Requirement →
What you return must match the records word for word, except that pictures are dropped.

Version comparison data
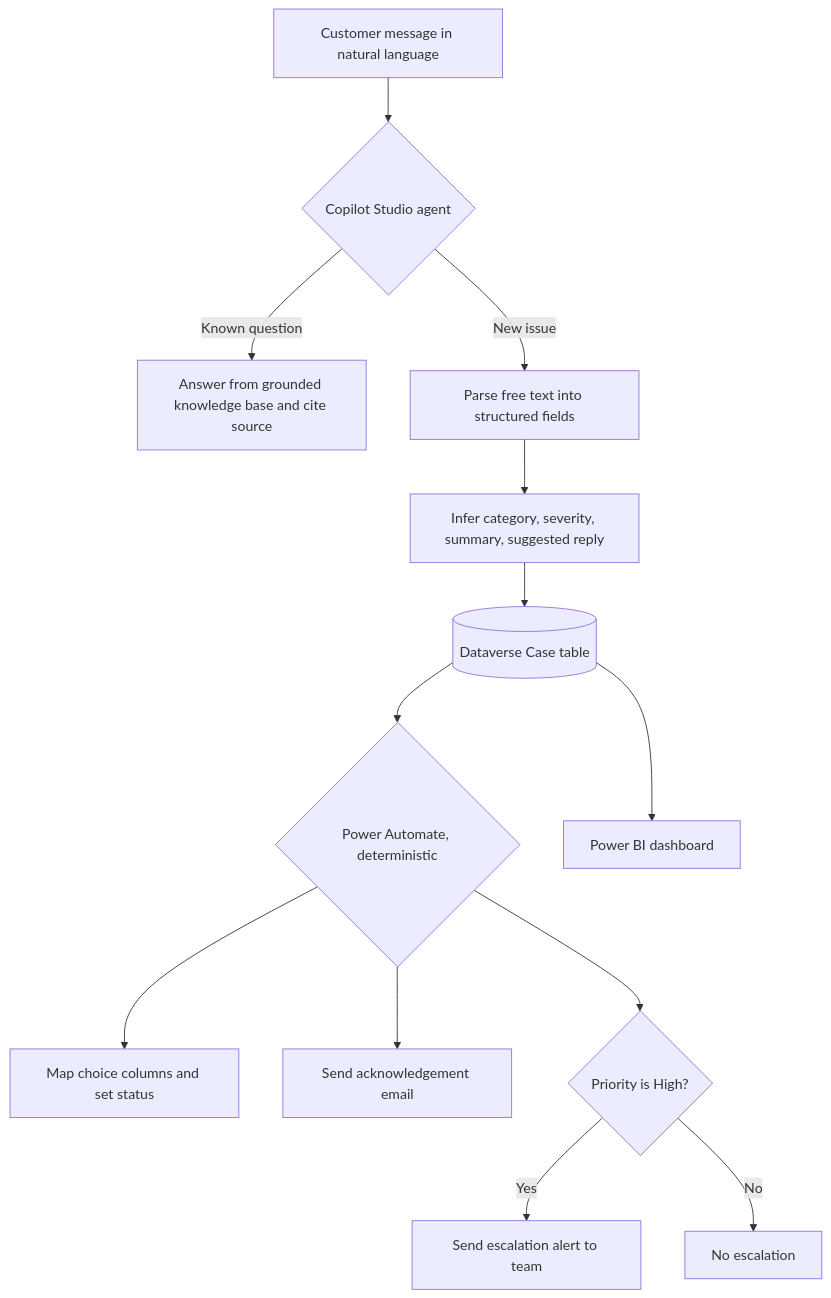
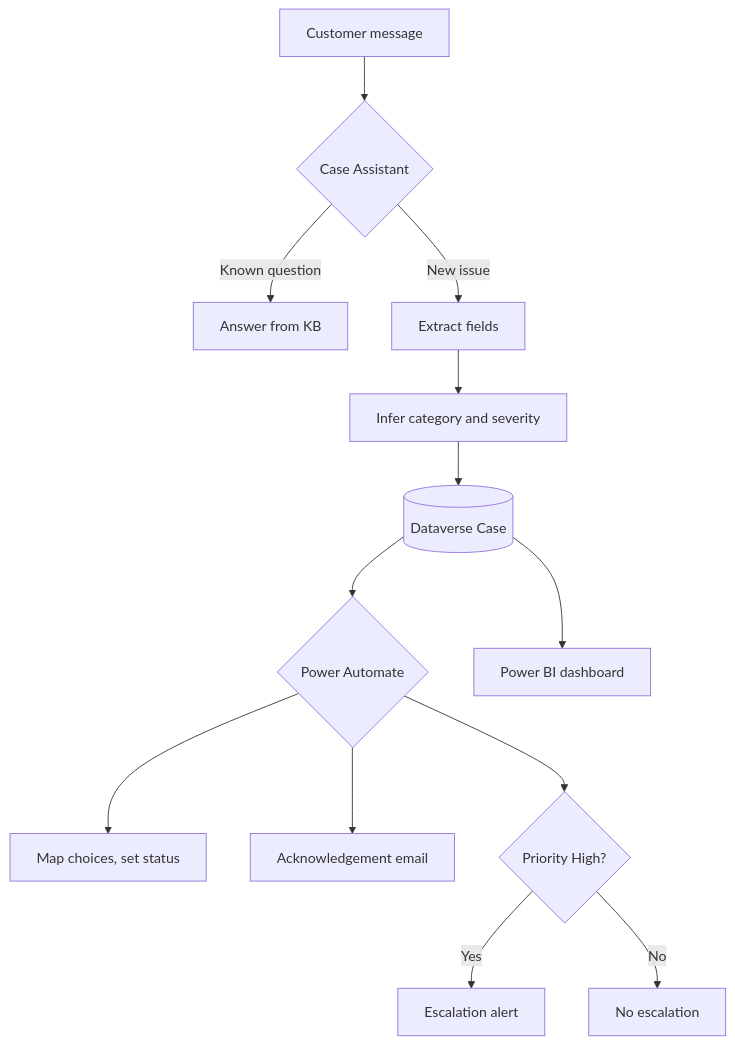
The diagram in README.md (VioletActual/ai-case-management-power-platform), drawn with Mermaid before and after one commit. The commit also changed other lines of this file, not shown here.

Commit message:
Shorten diagram labels

````diff
--- a/README.md
+++ b/README.md
@@ -81,15 +52,15 @@
 ```mermaid
 flowchart TD
-    A[Customer message in natural language] --> B{Copilot Studio agent}
-    B -->|Known question| C[Answer from grounded knowledge base and cite source]
-    B -->|New issue| D[Parse free text into structured fields]
-    D --> E[Infer category, severity, summary, suggested reply]
-    E --> F[(Dataverse Case table)]
-    F --> G{Power Automate, deterministic}
-    G --> H[Map choice columns and set status]
-    G --> I[Send acknowledgement email]
-    G --> J{Priority is High?}
-    J -->|Yes| K[Send escalation alert to team]
+    A[Customer message] --> B{Case Assistant}
+    B -->|Known question| C[Answer from KB]
+    B -->|New issue| D[Extract fields]
+    D --> E[Infer category and severity]
+    E --> F[(Dataverse Case)]
+    F --> G{Power Automate}
+    G --> H[Map choices, set status]
+    G --> I[Acknowledgement email]
+    G --> J{Priority High?}
+    J -->|Yes| K[Escalation alert]
     J -->|No| L[No escalation]
     F --> M[Power BI dashboard]
 ```
````
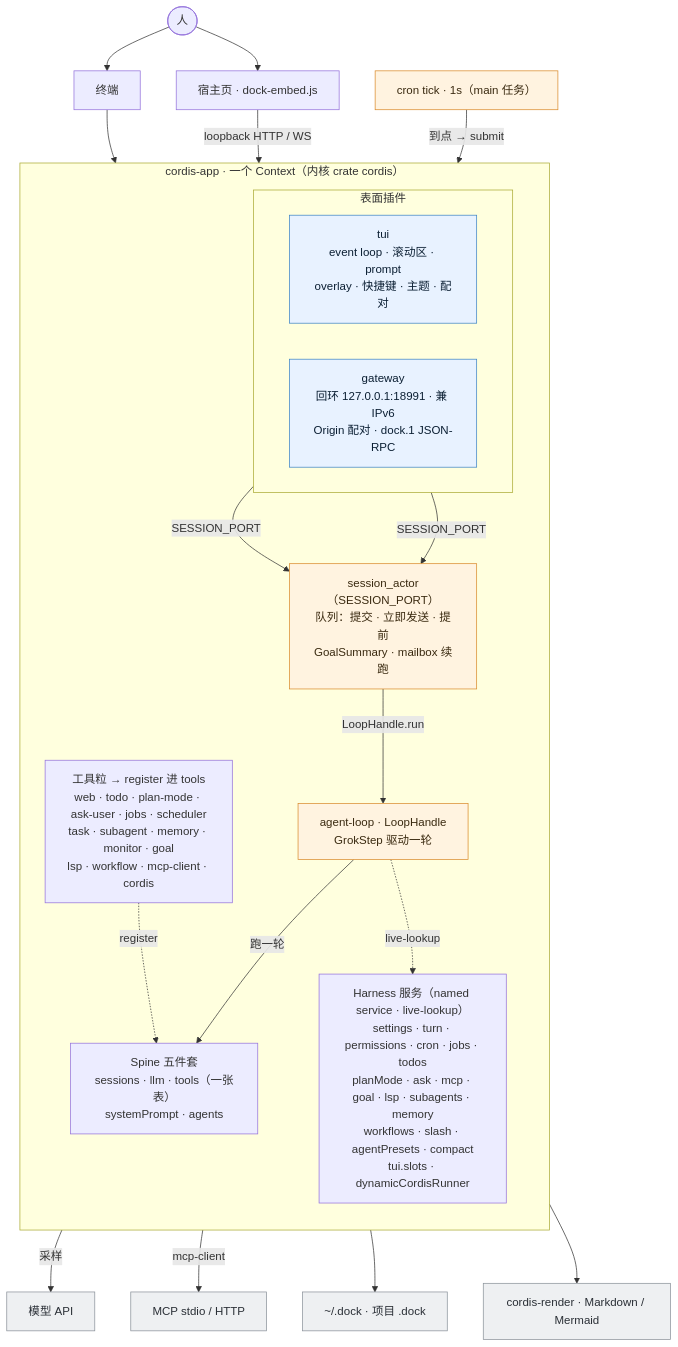
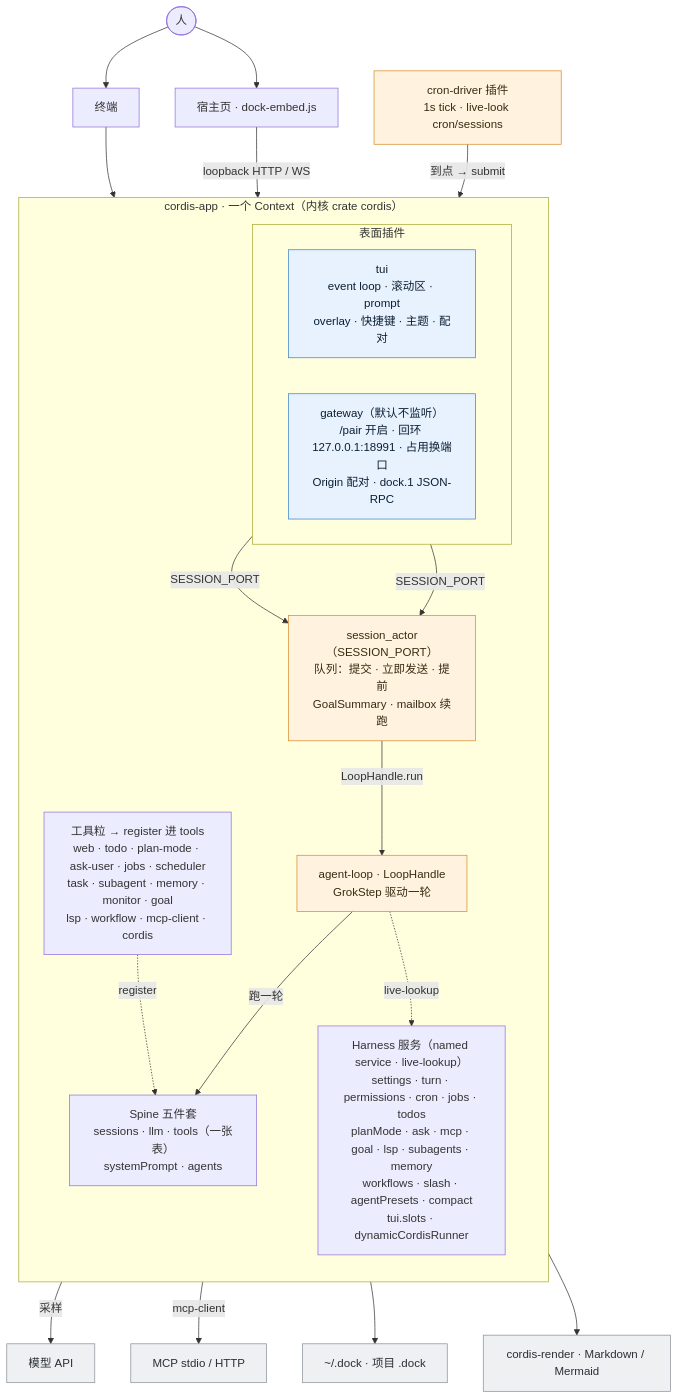
One commit to P0lar1ght/dock changed the first of 2 diagrams in README.md. Above: the diagram before and after it, drawn with Mermaid. The commit also changed other lines of this file and 44 other files, not shown here.

````diff
--- a/README.md
+++ b/README.md
@@ -80,53 +80,53 @@
 ```mermaid
 flowchart TB
   person(["人"])
   term["终端"]
   host["宿主页 · dock-embed.js"]
 
   subgraph app["cordis-app · 一个 Context（内核 crate cordis）"]
     direction TB
 
     subgraph surf["表面插件"]
       direction LR
       tui["tui<br/>event loop · 滚动区 · prompt<br/>overlay · 快捷键 · 主题 · 配对"]
-      gw["gateway<br/>回环 127.0.0.1:18991 · 兼 IPv6<br/>Origin 配对 · dock.1 JSON-RPC"]
+      gw["gateway（默认不监听）<br/>/pair 开启 · 回环 127.0.0.1:18991 · 占用换端口<br/>Origin 配对 · dock.1 JSON-RPC"]
     end
 
     actor["session_actor（SESSION_PORT）<br/>队列：提交 · 立即发送 · 提前<br/>GoalSummary · mailbox 续跑"]
     aloop["agent-loop · LoopHandle<br/>GrokStep 驱动一轮"]
 
     spine["Spine 五件套<br/>sessions · llm · tools（一张表）<br/>systemPrompt · agents"]
 
     grains["工具粒 → register 进 tools<br/>web · todo · plan-mode · ask-user · jobs · scheduler<br/>task · subagent · memory · monitor · goal<br/>lsp · workflow · mcp-client · cordis"]
 
     svc["Harness 服务（named service · live-lookup）<br/>settings · turn · permissions · cron · jobs · todos<br/>planMode · ask · mcp · goal · lsp · subagents · memory<br/>workflows · slash · agentPresets · compact<br/>tui.slots · dynamicCordisRunner"]
   end
 
   person --> term --> tui
   person --> host -->|"loopback HTTP / WS"| gw
 
   tui -->|"SESSION_PORT"| actor
   gw -->|"SESSION_PORT"| actor
-  tick["cron tick · 1s（main 任务）"] -->|"到点 → submit"| actor
+  tick["cron-driver 插件<br/>1s tick · live-look cron/sessions"] -->|"到点 → submit"| actor
   actor -->|"LoopHandle.run"| aloop
   aloop -->|"跑一轮"| spine
   aloop -.->|"live-lookup"| svc
   grains -.->|"register"| spine
 
   api["模型 API"]
   mcp["MCP stdio / HTTP"]
   disk["~/.dock · 项目 .dock"]
   render["cordis-render · Markdown / Mermaid"]
 
   spine -->|"采样"| api
   grains -->|"mcp-client"| mcp
   svc --> disk
   tui --> render
 
   classDef surface fill:#e8f2ff,stroke:#3b82c4,color:#0b1f33;
   classDef core fill:#fff3e0,stroke:#d98a2b,color:#3a2a10;
   classDef ext fill:#eef0f2,stroke:#8a9199,color:#2a2f36;
   class tui,gw surface;
   class tick,actor,aloop core;
   class api,mcp,disk,render ext;
 ```
````
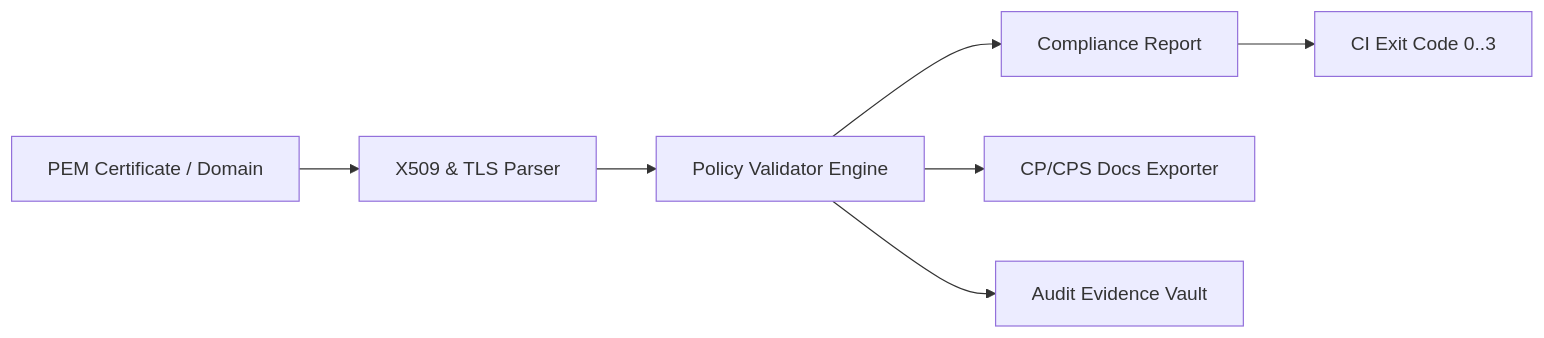
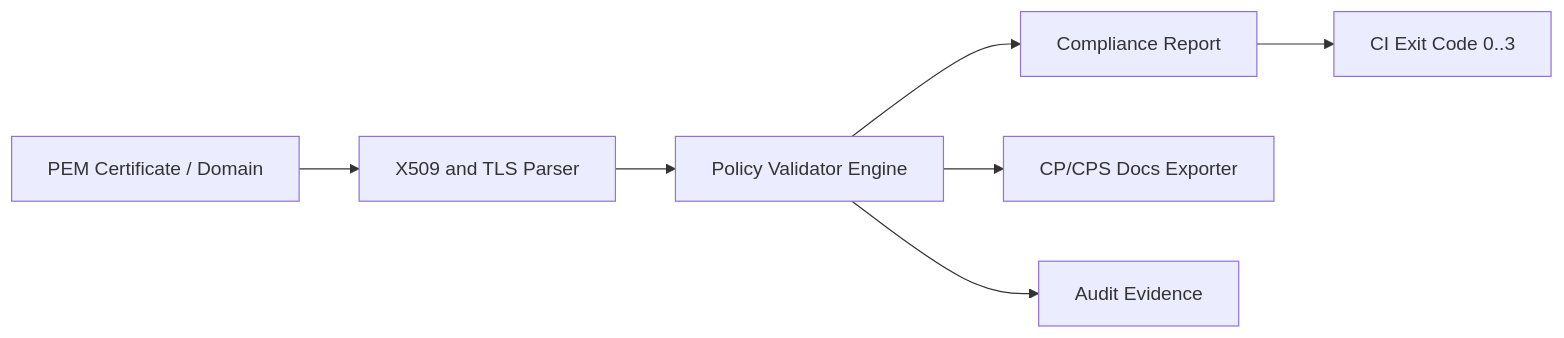
The diagram in README.md (actions-marketplace-validations/thulisa-n_pki-compliance-gate), drawn with Mermaid before and after one commit. The commit also changed other lines of this file and 2 other files, not shown here.

````diff
--- a/README.md
+++ b/README.md
@@ -59,9 +65,9 @@
 ```mermaid
 flowchart LR
-    A[PEM Certificate / Domain] --> B[X509 & TLS Parser]
+    A[PEM Certificate / Domain] --> B[X509 and TLS Parser]
     B --> C[Policy Validator Engine]
     C --> D[Compliance Report]
     C --> E[CP/CPS Docs Exporter]
-    C --> F[Audit Evidence Vault]
+    C --> F[Audit Evidence]
     D --> G[CI Exit Code 0..3]
 ```
````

Output for this exercise →
The diagram in README.md (VioletActual/ai-case-management-power-platform), drawn with Mermaid before and after one commit. The commit also changed other lines of this file, not shown here.

Commit message:
Shorten diagram labels

````diff
--- a/README.md
+++ b/README.md
@@ -81,15 +52,15 @@
 ```mermaid
 flowchart TD
-    A[Customer message in natural language] --> B{Copilot Studio agent}
-    B -->|Known question| C[Answer from grounded knowledge base and cite source]
-    B -->|New issue| D[Parse free text into structured fields]
-    D --> E[Infer category, severity, summary, suggested reply]
-    E --> F[(Dataverse Case table)]
-    F --> G{Power Automate, deterministic}
-    G --> H[Map choice columns and set status]
-    G --> I[Send acknowledgement email]
-    G --> J{Priority is High?}
-    J -->|Yes| K[Send escalation alert to team]
+    A[Customer message] --> B{Case Assistant}
+    B -->|Known question| C[Answer from KB]
+    B -->|New issue| D[Extract fields]
+    D --> E[Infer category and severity]
+    E --> F[(Dataverse Case)]
+    F --> G{Power Automate}
+    G --> H[Map choices, set status]
+    G --> I[Acknowledgement email]
+    G --> J{Priority High?}
+    J -->|Yes| K[Escalation alert]
     J -->|No| L[No escalation]
     F --> M[Power BI dashboard]
 ```
````
One commit to P0lar1ght/dock changed the first of 2 diagrams in README.md. Above: the diagram before and after it, drawn with Mermaid. The commit also changed other lines of this file and 44 other files, not shown here.

````diff
--- a/README.md
+++ b/README.md
@@ -80,53 +80,53 @@
 ```mermaid
 flowchart TB
   person(["人"])
   term["终端"]
   host["宿主页 · dock-embed.js"]
 
   subgraph app["cordis-app · 一个 Context（内核 crate cordis）"]
     direction TB
 
     subgraph surf["表面插件"]
       direction LR
       tui["tui<br/>event loop · 滚动区 · prompt<br/>overlay · 快捷键 · 主题 · 配对"]
-      gw["gateway<br/>回环 127.0.0.1:18991 · 兼 IPv6<br/>Origin 配对 · dock.1 JSON-RPC"]
+      gw["gateway（默认不监听）<br/>/pair 开启 · 回环 127.0.0.1:18991 · 占用换端口<br/>Origin 配对 · dock.1 JSON-RPC"]
     end
 
     actor["session_actor（SESSION_PORT）<br/>队列：提交 · 立即发送 · 提前<br/>GoalSummary · mailbox 续跑"]
     aloop["agent-loop · LoopHandle<br/>GrokStep 驱动一轮"]
 
     spine["Spine 五件套<br/>sessions · llm · tools（一张表）<br/>systemPrompt · agents"]
 
     grains["工具粒 → register 进 tools<br/>web · todo · plan-mode · ask-user · jobs · scheduler<br/>task · subagent · memory · monitor · goal<br/>lsp · workflow · mcp-client · cordis"]
 
     svc["Harness 服务（named service · live-lookup）<br/>settings · turn · permissions · cron · jobs · todos<br/>planMode · ask · mcp · goal · lsp · subagents · memory<br/>workflows · slash · agentPresets · compact<br/>tui.slots · dynamicCordisRunner"]
   end
 
   person --> term --> tui
   person --> host -->|"loopback HTTP / WS"| gw
 
   tui -->|"SESSION_PORT"| actor
   gw -->|"SESSION_PORT"| actor
-  tick["cron tick · 1s（main 任务）"] -->|"到点 → submit"| actor
+  tick["cron-driver 插件<br/>1s tick · live-look cron/sessions"] -->|"到点 → submit"| actor
   actor -->|"LoopHandle.run"| aloop
   aloop -->|"跑一轮"| spine
   aloop -.->|"live-lookup"| svc
   grains -.->|"register"| spine
 
   api["模型 API"]
   mcp["MCP stdio / HTTP"]
   disk["~/.dock · 项目 .dock"]
   render["cordis-render · Markdown / Mermaid"]
 
   spine -->|"采样"| api
   grains -->|"mcp-client"| mcp
   svc --> disk
   tui --> render
 
   classDef surface fill:#e8f2ff,stroke:#3b82c4,color:#0b1f33;
   classDef core fill:#fff3e0,stroke:#d98a2b,color:#3a2a10;
   classDef ext fill:#eef0f2,stroke:#8a9199,color:#2a2f36;
   class tui,gw surface;
   class tick,actor,aloop core;
   class api,mcp,disk,render ext;
 ```
````
The diagram in README.md (actions-marketplace-validations/thulisa-n_pki-compliance-gate), drawn with Mermaid before and after one commit. The commit also changed other lines of this file and 2 other files, not shown here.

````diff
--- a/README.md
+++ b/README.md
@@ -59,9 +65,9 @@
 ```mermaid
 flowchart LR
-    A[PEM Certificate / Domain] --> B[X509 & TLS Parser]
+    A[PEM Certificate / Domain] --> B[X509 and TLS Parser]
     B --> C[Policy Validator Engine]
     C --> D[Compliance Report]
     C --> E[CP/CPS Docs Exporter]
-    C --> F[Audit Evidence Vault]
+    C --> F[Audit Evidence]
     D --> G[CI Exit Code 0..3]
 ```
````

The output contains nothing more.